Voice is nice, but the threat of exit is a more powerful check on local governments' activities. Tiebout explained it all back in 1956 with his pure theory of local expenditures. In short, competition among jurisdictions for residents forces them to run their operations more efficiently; mobility across jurisdictions also allows matching between consumer preferences and government service bundles. So, if the rates in one of the local councils are getting steep relative to the services provided by the council, moving to the other side of town can help.When reading some of the stuff on the Auckland Supercity idea I had much the same thought as Eric, competition works just as well in this situation as in any other and we should not overlook this point. It's not clear that having a Supercity will result in the efficiencies claimed since the Supercity would be a monopoly supplier of services to its region and like all monopolies it will lack competition and thus has no incentive to be efficient.

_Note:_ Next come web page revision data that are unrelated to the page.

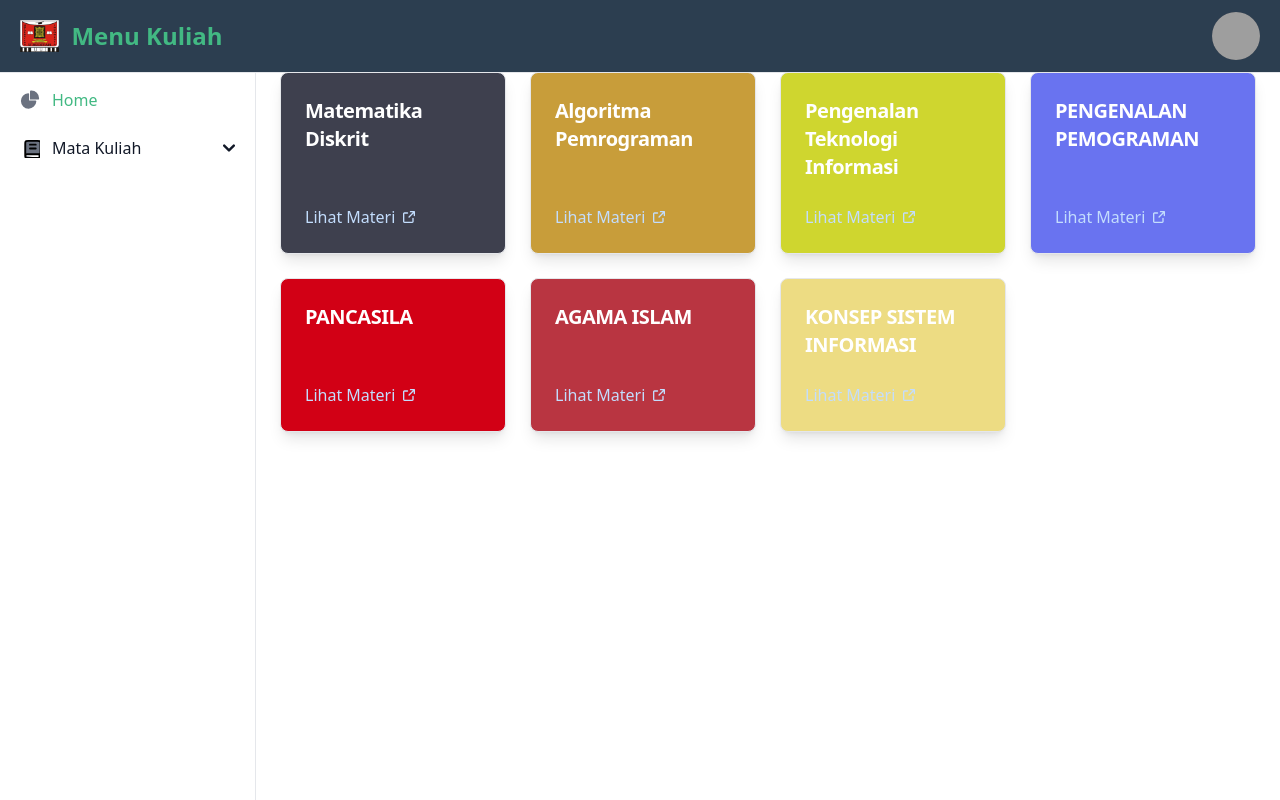
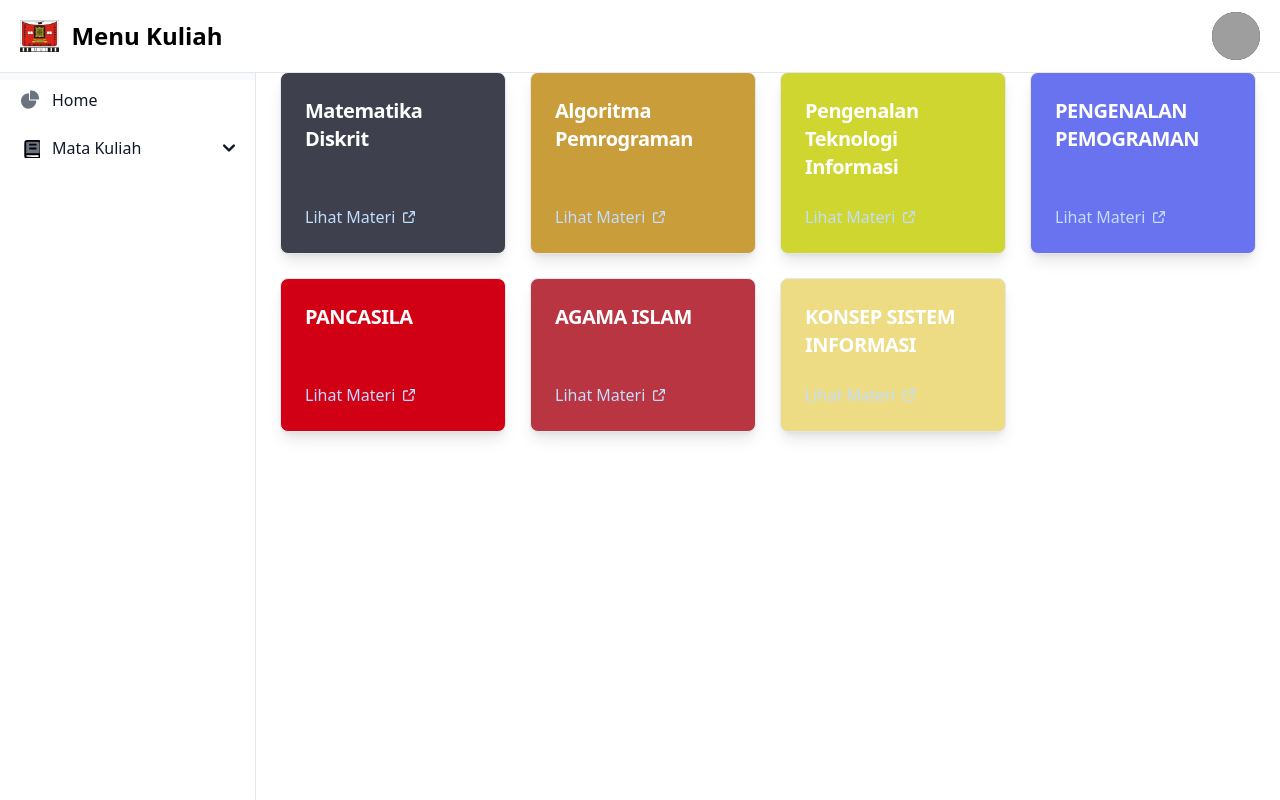
Before and after one commit to djaroephon/MenuKuliah, a Vue app: page / in a window 1280 px wide. Built offline with nearby package versions, Linux system fonts and the light colour scheme; grey boxes are pictures that could not be loaded.

Commit message:
Update SideBar.vue

```diff
--- a/src/components/SideBar.vue
+++ b/src/components/SideBar.vue
@@ -101,11 +101,26 @@ const toggleDropdown = () => {
 </template>
 
 <style scoped>
-nav {
-  background-color: #2c3e50;
+body {
+  transition: margin-left 0.3s;
 }
 
-.router-link-active {
-  color: #42b983;
+#logo-sidebar {
+  transition: transform 0.3s ease;
+}
+
+.bg-gray {
+  background-color: #f9fafb; /* Change the color as needed */
+}
+
+.fixed {
+  transition: margin-left 0.3s;
+}
+
+/* Mobile adjustments */
+@media (max-width: 640px) {
+  .p-6 {
+    padding-left: 0; /* Reset padding for mobile */
+  }
 }
 </style>
```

Exit is difficult if there is nowhere to go.
Update: rauparaha comments at TVHE. Not PC tells us to Just say NO!